In response to a sudden exodus of several Sunday School teachers, I decided to step back from teaching an adult Bible class on Sunday mornings and teach children. The age group we needed to fill was Kindergarten/Preschool, so that’s the class I took on. It was one of the best teaching years I’ve ever had.
I not only love to teach but I love children, so it was a double blessing. From sitting on a little chair at a little table to messy crafts to class trips to the bathroom, it was great. You can read more about my experience in my post “Things I’ve learned teaching preschool Sunday School.”
I’m back to teaching adults for now, but I dream of the day I get to get another chance with the little ones. Thank you Riley, Reagan, Owen, Ariana, Savannah, Corbin, Isabelle, and Kiley for a great, top-ten year!
Last summer, I decided to take a year off from teaching adult Bible classes on Sunday mornings to teach Sunday School. The one class that still needed a teacher was the preschool/kindergarten class. I love to teach, its one of my strengths, but did I have what it takes to handle the littlest ones? There was only one way to find out.
A year has gone by and it has been a wonderful blessing and experience for me. The materials we ordered from Concordia Publishing house were excellent, and provided me with more than enough ideas to keep the children interested and busy for an hour. I also have to thank Shari our preschool director, who has taught me so much about working with that age level for the last nineteen years. I’m also grateful that Sharon, one of our members who teaches kindergarten and first grade in the public schools, allowed me to volunteer in her class once a week. I learned something from her about teaching, classroom management, and discipline every time I am there.
Here’s what I’ve learned about teaching this age group:
- Stickers rule. Every single child loves stickers. You cannot have too many stickers.
- You also can’t have too much glue. We go through bottles of glue and glue sticks at an alarming rate. This is because the younger you are, the more glue you must use for a craft project.
- Everyone needs their own container of crayons. A big bucket to share doesn’t work. But if everyone has a small container of crayons, they will share with each other. (Crayons are also homogeneous. For example, all the orange crayons will end up in one container.)
- Give them a job. Everyone wants to help, so let them handle as many classroom tasks as you can. From handing out supplies to cleaning up, they all want something to do.
- If any child gets a hold of a stapler, everything will end up with a staple in it.
- Whoever taught me that a child’s attention span was the same number of minutes as their age was correct. After the opening, it will take twelve activities to keep a four-year-old busy for 48 minutes.
- They want to do it themselves. Cutting, drawing, stapling, folding, gluing, tying, coloring and sticking stickers. So have all the hard stuff done ahead of time (like a hard shape to cut out). Once you’re in the room, you have to let them do it.

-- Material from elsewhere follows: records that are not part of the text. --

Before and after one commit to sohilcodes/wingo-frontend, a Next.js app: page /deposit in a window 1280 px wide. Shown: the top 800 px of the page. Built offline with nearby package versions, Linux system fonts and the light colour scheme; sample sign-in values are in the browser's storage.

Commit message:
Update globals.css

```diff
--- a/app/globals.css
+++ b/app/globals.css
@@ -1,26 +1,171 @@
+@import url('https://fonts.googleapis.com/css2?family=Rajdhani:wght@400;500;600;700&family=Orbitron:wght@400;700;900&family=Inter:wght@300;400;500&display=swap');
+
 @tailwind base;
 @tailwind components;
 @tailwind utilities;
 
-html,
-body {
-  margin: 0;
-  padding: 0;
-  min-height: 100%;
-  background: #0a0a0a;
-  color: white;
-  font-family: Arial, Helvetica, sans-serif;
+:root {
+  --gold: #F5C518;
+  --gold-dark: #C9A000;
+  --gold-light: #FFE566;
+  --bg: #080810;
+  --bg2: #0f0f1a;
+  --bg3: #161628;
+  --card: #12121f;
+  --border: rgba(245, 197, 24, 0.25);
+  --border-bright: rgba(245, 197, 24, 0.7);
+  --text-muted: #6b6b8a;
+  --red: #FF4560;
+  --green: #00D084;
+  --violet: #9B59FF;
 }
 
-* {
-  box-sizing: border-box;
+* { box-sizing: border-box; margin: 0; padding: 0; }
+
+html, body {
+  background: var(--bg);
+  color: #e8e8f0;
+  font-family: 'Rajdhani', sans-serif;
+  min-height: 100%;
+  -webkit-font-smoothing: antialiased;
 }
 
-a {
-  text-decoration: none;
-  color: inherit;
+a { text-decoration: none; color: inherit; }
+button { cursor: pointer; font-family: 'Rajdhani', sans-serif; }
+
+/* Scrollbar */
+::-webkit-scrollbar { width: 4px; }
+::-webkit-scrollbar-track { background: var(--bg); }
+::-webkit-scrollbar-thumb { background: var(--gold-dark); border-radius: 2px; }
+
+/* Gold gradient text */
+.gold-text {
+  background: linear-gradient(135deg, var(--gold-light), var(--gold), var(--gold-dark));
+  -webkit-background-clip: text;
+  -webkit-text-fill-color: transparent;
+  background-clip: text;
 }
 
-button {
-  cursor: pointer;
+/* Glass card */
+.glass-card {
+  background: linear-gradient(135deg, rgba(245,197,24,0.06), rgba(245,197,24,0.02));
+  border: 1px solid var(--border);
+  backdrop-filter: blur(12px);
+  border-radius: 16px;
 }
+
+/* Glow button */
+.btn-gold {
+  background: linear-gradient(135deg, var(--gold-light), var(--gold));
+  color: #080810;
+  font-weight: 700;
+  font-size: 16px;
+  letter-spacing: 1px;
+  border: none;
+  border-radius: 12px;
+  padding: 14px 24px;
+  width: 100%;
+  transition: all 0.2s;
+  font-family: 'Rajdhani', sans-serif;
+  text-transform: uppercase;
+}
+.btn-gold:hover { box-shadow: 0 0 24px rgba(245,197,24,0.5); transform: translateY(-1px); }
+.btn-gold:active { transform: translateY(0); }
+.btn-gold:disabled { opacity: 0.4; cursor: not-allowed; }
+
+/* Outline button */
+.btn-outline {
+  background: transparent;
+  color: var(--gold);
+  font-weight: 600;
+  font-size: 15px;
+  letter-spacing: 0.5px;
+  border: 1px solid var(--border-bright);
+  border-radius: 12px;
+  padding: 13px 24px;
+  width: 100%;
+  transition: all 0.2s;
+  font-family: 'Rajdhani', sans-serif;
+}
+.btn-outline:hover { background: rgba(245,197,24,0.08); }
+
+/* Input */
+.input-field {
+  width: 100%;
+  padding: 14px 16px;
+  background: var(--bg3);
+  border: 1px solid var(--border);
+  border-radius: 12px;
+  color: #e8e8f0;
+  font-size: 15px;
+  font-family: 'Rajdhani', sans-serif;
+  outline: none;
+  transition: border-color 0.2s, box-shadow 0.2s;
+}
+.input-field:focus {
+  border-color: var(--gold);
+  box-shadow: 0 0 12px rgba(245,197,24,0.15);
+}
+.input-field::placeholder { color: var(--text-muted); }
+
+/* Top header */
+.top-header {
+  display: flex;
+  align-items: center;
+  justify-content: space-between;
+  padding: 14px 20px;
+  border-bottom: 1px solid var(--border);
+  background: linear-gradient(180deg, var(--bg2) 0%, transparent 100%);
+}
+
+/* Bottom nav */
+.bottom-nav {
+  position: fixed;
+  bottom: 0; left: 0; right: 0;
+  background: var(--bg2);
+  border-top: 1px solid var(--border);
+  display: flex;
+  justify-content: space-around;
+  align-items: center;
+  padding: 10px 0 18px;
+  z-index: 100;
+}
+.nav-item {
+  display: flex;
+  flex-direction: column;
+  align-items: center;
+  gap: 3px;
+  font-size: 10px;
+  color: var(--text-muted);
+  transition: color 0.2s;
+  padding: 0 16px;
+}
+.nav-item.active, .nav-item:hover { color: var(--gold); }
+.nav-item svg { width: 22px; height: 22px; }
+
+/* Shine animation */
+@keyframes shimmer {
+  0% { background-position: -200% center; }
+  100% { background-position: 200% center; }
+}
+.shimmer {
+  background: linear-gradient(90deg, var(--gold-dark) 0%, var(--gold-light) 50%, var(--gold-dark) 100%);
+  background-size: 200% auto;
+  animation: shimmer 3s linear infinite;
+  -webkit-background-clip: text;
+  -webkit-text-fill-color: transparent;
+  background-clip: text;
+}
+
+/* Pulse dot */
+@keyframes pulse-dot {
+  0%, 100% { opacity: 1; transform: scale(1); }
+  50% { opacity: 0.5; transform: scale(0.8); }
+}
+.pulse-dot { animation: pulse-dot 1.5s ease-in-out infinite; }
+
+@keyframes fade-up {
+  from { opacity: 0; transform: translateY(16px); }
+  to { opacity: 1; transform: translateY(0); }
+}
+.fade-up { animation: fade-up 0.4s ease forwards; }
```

- They absolutely love Jesus! (Even more than stickers!) They love everything about him. At this age, every story about his life and ministry reinforces their faith in an amazing way.
- They are always hungry.
- The time I have with them each week flies by. Attendance stickers, a page to color, a story to tell, a story leaflet to put stickers on, a song to sing, a verse to learn, and some crafts to make — before I know it, the parents have arrived to pick them up.
- Very few children attend every week because the most active families only come twice a month at best. There are trips, illness, sleepovers, work and sports events that take up previously open weekend time.
- Not one can sit in a chair for more than a minute. They either fall off, get up to reach something, get up to pick up something they dropped, come over to get my attention, or whatever. Perpetual motion!
I am about to return to teaching adults on Sunday mornings. It will probably take me a few weeks to adapt. Adult students tend to sit quietly passive in class and dare you to get them to talk. Maybe I will try stickers.
Taking a break from teaching adults, I taught the kids in Sunday School today. For the summer, rather than having age-grouped classes, the ministries in our church (e.g. prayer shawls, choir, food bank, etc.) are each taking a week to help the children understand that activity and tie it in with a Bible story.
To kick things off, I represented the pastoral ministry of the church. With a wide selection of activities in my arsenal, I waded into the classroom and really had fun today. It’s been a while since I got to teach kids. We looked for lost sheep in the sanctuary, put band-aids on to remind us that pastors visit the sick, read the story from Nehemiah where God’s word was read and explained to the people, came up with worship words that were appropriate for God, and of course, had a snack. The high school class was there to help — a God-send to be sure.
How different each child was (no surprise). One just wanted to run. One just wanted to snack. One couldn’t wait to read from a new Bible he brought along with him. One filled a page with worship words. Another spent the whole time collecting trash. And I think most of them took home the Bible words, “Shepherd the flock of God” (1 Peter 5:2).
Rather than teaching adult classes on Sunday morning, I think I would pay to have the chance to teach children for a year. Even a quarter. I just love teaching kids. Someday, when I’m retired, and attending church, you can count on me to to teach a children’s Sunday School class.